*The task*. All records below are to be duplicated exactly, with every picture excluded.

Top of Data for processing

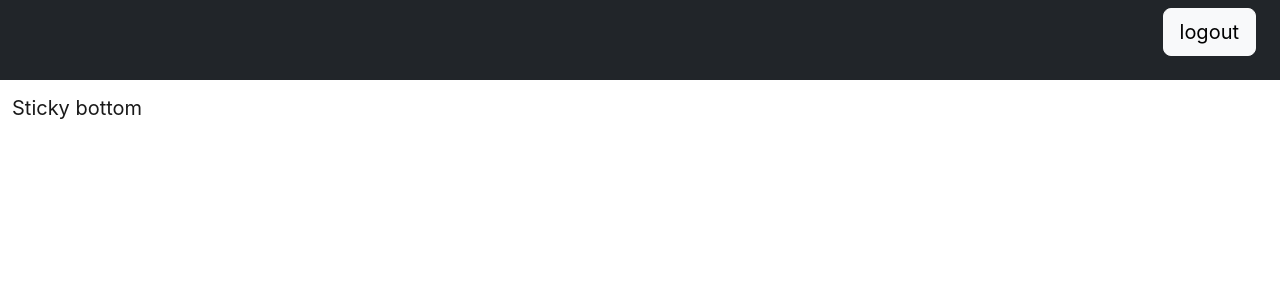
Repository: Sakshamccna/React
Page: /
An editor plug-in stored every save of this project. The page is shown before and after the next save, followed by the edit.
The browser window is 1280 px wide. The pictures show the whole page.
The project was rebuilt for these pictures with package versions that can differ from the ones it lists, and the page was loaded fresh each time.

Above is the page before, as saved 2022-12-26 10:25:22.

After the next save:
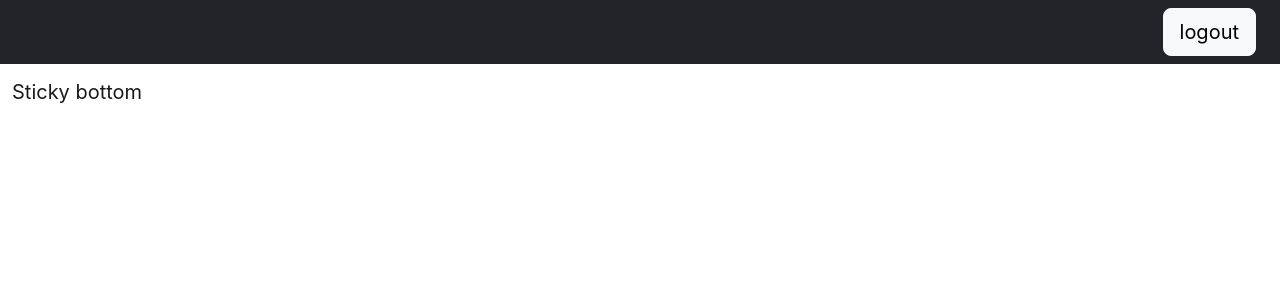
Saved 9 s later.
--- a/src/Components/Headers.tsx
+++ b/src/Components/Headers.tsx
@@ -7,7 +7,7 @@ function Headers() {
             <nav className="navbar sticky-top navbar-lig bg-dark topnav-right">
 
                 <div className="topnav-right">
-                    <div className="d-flex justify-content-center mx-4 mb-3 ">
+                    <div className="d-flex justify-content-center mx-4 ">
                         <button type="button" className="btn btn-light btn-lg">logout</button>
                     </div>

Bottom of Data for processing

*Your response*.
Repository: Sakshamccna/React
Page: /
An editor plug-in stored every save of this project. The page is shown before and after the next save, followed by the edit.
The browser window is 1280 px wide. The pictures show the whole page.
The project was rebuilt for these pictures with package versions that can differ from the ones it lists, and the page was loaded fresh each time.

Above is the page before, as saved 2022-12-26 10:25:22.

After the next save:
Saved 9 s later.
--- a/src/Components/Headers.tsx
+++ b/src/Components/Headers.tsx
@@ -7,7 +7,7 @@ function Headers() {
             <nav className="navbar sticky-top navbar-lig bg-dark topnav-right">
 
                 <div className="topnav-right">
-                    <div className="d-flex justify-content-center mx-4 mb-3 ">
+                    <div className="d-flex justify-content-center mx-4 ">
                         <button type="button" className="btn btn-light btn-lg">logout</button>
                     </div>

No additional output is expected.